By Stephen Paul Gnass
Scambusters: Table of Contents|
Most people with a new idea immediately start looking for a company that will buy or license their idea. But the truth is that only a handful of legitimate companies will even agree to review a "raw" idea.
This is where invention promotion firms and marketing companies come in. Their ads on TV, radio and back of magazines offer to submit ideas to industry and they offer their assistance as a "one-stop-we'll-do-it-all-for-you" source.
These firms generally follow this process: First they send out a free kit with a pre-signed confidentiality agreement (also known as a non-disclosure form) with general information about their services. Next they offer to do a marketing evaluation report for several hundred dollars. After that they offer a package combining a patent with promotion or submission of the idea to manufacturers, licensees, and industry - this time for a fee averaging $3,000 to 10,000 (or what the market will bear).
As the well known quote goes, these firms promise to be " a jack of all trades", but are "masters of none". The patents they issue are usually weak or worthless "design" patents, and sometimes they only file a $10.00 Disclosure document which may even jeopardize the idea's future patentability.

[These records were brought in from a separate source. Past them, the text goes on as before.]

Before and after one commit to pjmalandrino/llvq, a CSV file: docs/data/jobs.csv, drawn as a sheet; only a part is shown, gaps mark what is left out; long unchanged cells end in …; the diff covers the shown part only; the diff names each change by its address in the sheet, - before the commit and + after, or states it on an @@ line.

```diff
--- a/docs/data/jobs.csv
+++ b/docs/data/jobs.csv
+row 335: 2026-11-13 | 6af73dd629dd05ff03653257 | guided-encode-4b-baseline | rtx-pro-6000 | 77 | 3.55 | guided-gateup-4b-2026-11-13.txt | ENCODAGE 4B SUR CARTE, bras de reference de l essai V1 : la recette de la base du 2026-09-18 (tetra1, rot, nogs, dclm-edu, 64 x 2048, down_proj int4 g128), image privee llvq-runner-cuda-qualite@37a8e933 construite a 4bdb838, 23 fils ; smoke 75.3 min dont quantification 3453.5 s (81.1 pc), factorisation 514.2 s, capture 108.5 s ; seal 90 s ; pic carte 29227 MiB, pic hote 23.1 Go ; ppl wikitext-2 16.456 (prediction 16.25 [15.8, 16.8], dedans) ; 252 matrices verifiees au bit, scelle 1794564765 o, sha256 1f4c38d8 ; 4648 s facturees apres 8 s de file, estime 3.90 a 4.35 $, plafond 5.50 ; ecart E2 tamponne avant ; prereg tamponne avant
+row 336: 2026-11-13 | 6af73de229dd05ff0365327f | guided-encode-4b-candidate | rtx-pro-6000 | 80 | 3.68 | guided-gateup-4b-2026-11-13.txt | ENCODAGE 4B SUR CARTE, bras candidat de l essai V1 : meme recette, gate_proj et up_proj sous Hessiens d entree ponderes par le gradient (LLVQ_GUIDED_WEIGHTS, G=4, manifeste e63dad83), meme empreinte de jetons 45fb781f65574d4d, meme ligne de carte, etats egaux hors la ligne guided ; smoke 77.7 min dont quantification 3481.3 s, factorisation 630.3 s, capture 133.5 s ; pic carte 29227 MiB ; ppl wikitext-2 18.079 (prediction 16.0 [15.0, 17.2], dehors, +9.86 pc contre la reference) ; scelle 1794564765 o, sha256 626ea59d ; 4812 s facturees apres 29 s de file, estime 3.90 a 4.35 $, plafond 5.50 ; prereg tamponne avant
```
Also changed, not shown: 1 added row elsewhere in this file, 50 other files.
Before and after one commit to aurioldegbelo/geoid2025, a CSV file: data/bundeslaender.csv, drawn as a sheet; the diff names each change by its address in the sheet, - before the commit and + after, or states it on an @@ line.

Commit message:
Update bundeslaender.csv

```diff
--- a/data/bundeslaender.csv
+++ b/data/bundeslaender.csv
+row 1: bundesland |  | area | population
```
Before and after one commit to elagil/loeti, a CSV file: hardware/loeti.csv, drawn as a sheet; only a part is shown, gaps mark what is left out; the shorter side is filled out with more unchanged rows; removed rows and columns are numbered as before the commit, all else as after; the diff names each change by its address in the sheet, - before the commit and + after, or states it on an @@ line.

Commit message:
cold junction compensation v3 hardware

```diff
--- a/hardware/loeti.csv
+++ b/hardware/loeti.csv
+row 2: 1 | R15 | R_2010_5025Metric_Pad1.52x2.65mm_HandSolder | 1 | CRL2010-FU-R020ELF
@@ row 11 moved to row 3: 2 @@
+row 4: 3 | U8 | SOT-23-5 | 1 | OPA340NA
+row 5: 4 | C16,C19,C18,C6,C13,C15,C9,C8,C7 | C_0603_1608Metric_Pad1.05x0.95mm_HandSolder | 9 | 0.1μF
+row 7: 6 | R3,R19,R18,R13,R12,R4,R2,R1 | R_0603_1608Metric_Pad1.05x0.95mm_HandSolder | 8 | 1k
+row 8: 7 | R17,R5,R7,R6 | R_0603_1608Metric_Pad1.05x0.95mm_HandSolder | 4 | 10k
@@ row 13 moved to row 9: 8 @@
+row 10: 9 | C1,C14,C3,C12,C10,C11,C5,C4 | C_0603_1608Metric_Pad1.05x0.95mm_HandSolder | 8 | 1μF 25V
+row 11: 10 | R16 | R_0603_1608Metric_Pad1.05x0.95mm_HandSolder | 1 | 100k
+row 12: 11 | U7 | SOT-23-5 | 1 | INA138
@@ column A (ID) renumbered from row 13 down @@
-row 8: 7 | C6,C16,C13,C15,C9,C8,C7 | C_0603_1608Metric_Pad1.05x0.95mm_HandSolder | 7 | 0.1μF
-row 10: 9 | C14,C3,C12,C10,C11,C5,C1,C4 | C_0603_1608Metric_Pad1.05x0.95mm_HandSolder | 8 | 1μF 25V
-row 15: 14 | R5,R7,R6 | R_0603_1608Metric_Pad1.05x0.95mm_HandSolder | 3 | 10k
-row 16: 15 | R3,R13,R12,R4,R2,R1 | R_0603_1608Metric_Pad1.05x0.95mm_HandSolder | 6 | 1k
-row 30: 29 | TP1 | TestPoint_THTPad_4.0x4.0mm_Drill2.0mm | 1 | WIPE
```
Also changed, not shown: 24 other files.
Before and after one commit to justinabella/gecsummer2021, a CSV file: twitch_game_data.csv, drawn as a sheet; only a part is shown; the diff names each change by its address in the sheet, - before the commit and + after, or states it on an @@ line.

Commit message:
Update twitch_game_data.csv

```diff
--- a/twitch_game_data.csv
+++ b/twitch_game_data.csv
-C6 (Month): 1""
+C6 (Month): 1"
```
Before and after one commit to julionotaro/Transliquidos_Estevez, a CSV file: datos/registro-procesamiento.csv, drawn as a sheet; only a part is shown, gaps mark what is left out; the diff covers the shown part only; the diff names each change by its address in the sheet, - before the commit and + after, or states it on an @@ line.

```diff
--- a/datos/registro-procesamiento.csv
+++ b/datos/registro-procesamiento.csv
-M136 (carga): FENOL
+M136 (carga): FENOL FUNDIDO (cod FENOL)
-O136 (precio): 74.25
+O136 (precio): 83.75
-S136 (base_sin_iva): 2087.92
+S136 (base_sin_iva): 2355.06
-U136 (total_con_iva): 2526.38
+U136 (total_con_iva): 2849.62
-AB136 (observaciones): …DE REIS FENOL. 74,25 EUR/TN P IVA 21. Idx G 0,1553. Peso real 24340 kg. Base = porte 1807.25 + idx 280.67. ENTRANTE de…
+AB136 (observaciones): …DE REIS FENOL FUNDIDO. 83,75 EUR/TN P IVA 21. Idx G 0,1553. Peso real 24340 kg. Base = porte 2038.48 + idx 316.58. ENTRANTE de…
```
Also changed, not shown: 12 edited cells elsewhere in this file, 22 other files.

The few direct mailings they send to companies usually go to old mailing lists and if any of the addresses are still correct, the contact person no longer works there and the mailings usually get tossed in the trash.
It is often only after a year or two of zero activity that the inventor begins to realize that the company may be a scam, but by then it is too late.
The truth is that commercializing a new idea is a complicated process that takes time, energy, knowledge and persistence. It can take up to an average of six years to launch a new product. Considering that ideas are in different industries, and that the inventors have a wide variance in life and business experience, there's no definite road map for success - nor one company that can do it all.
The bottom line is that nobody can guarantee you success. But if you learn as much as possible about the process of inventing before you ever start spending money on patents, prototypes, etc., and if you make sure that you do not abdicate your responsibility and accountability, you will not only possibly save thousands of dollars, but will also greatly increase your chances of success.
The FTC has been conducting a law enforcement sweep called "Project Mousetrap". If you are in contact with one of these "one-stop-we'll-do-it-all-for-you" scam firms, we suggest that you contact the Federal Trade Commission (FTC) to ask them whether the company is under investigation. If you have already paid money to one of these firms, we recommend that you call the FTC to let them know about your situation. While at best you may be able to get a portion back, by reporting it you will be able to help stop others from being scammed. Additional information can be found on NCIO's web site www.inventionconvention.com/ncio and the FTC's web site www.ftc.gov.
For a list of FTC news releases about invention scam companies that have been investigated and/or fined, enter the word "INVENTION" in the FTC's web site search engine.